Where in the records does the word "components" appear? Copy each line that holds it.

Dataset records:
========================

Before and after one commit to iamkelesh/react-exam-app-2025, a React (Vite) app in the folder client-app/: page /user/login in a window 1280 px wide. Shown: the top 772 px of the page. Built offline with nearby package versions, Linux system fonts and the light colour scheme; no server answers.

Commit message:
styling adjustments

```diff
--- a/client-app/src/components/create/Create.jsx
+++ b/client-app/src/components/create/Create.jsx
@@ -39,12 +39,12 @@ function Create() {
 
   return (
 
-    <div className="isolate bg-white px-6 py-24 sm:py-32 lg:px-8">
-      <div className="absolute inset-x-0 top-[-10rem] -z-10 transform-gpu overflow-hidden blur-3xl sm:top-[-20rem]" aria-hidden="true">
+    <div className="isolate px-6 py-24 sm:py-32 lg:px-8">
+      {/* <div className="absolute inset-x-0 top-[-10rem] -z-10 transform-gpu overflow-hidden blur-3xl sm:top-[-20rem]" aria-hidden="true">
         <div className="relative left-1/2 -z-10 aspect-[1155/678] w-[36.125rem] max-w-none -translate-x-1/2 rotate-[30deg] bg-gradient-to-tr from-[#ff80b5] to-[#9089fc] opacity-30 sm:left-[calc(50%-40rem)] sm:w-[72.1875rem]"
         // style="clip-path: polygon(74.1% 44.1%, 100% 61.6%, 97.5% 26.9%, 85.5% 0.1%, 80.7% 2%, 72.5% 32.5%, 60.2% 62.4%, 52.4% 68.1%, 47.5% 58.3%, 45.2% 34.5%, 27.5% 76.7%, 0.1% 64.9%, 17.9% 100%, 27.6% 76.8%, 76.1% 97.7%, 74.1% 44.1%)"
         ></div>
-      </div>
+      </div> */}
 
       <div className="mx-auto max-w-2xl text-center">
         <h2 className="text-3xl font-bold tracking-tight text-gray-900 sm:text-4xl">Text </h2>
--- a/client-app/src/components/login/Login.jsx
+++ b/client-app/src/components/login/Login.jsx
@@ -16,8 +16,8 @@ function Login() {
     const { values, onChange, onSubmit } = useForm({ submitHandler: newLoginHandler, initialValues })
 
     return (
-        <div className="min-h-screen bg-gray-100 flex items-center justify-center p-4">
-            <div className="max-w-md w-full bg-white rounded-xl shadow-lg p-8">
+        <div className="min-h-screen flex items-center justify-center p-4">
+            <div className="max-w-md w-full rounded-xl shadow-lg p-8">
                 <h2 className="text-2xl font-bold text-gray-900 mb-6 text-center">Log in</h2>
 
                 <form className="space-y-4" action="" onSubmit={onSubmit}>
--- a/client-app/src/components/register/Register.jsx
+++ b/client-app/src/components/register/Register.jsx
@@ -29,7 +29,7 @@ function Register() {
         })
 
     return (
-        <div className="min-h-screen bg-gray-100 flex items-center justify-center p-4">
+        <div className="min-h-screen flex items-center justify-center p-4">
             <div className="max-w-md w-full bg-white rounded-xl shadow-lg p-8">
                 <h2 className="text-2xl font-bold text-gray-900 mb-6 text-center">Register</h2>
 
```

========================

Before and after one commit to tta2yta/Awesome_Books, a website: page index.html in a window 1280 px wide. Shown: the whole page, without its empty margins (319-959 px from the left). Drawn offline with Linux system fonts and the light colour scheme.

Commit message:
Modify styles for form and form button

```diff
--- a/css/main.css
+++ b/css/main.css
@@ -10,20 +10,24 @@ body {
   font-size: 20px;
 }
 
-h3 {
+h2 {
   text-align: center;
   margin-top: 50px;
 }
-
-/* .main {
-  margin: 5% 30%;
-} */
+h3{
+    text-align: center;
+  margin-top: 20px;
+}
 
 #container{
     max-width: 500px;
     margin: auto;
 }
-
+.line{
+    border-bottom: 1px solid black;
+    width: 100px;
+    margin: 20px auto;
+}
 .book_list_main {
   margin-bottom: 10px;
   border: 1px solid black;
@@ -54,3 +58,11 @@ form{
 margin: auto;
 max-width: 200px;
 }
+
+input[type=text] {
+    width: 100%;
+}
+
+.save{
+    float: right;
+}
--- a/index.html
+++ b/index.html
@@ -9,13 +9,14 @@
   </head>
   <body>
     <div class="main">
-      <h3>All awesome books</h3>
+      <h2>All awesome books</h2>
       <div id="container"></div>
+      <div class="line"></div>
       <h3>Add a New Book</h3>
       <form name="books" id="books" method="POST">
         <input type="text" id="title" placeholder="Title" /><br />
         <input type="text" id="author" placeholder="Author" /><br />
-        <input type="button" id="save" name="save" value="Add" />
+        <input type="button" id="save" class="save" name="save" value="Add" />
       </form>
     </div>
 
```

========================

| ANSWER AREA |
--- a/client-app/src/components/create/Create.jsx
+++ b/client-app/src/components/create/Create.jsx
--- a/client-app/src/components/login/Login.jsx
+++ b/client-app/src/components/login/Login.jsx
--- a/client-app/src/components/register/Register.jsx
+++ b/client-app/src/components/register/Register.jsx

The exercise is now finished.